§ ABOUT THIS TASK: Return all the data below as it stands, minus the pictures.

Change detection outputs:
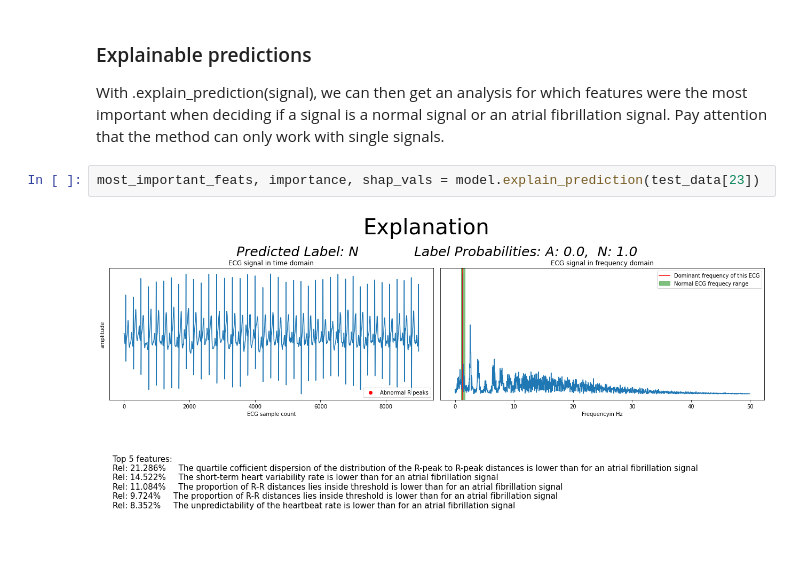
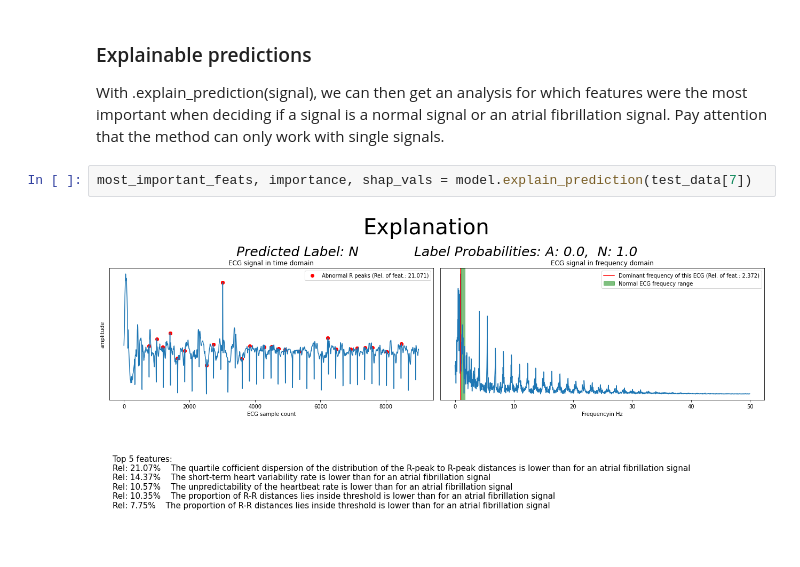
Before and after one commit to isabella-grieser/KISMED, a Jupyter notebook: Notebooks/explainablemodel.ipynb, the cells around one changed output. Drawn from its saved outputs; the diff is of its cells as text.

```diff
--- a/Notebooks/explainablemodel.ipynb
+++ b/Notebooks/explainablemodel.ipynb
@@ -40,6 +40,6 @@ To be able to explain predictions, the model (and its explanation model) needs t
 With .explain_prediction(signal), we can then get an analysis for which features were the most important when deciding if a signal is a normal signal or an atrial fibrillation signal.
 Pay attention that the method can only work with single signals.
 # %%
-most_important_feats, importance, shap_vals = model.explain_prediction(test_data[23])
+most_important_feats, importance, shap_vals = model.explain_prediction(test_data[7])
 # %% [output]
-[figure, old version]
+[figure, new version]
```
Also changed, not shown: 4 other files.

§ TASK OUTPUT:
Before and after one commit to isabella-grieser/KISMED, a Jupyter notebook: Notebooks/explainablemodel.ipynb, the cells around one changed output. Drawn from its saved outputs; the diff is of its cells as text.

```diff
--- a/Notebooks/explainablemodel.ipynb
+++ b/Notebooks/explainablemodel.ipynb
@@ -40,6 +40,6 @@ To be able to explain predictions, the model (and its explanation model) needs t
 With .explain_prediction(signal), we can then get an analysis for which features were the most important when deciding if a signal is a normal signal or an atrial fibrillation signal.
 Pay attention that the method can only work with single signals.
 # %%
-most_important_feats, importance, shap_vals = model.explain_prediction(test_data[23])
+most_important_feats, importance, shap_vals = model.explain_prediction(test_data[7])
 # %% [output]
-[figure, old version]
+[figure, new version]
```
Also changed, not shown: 4 other files.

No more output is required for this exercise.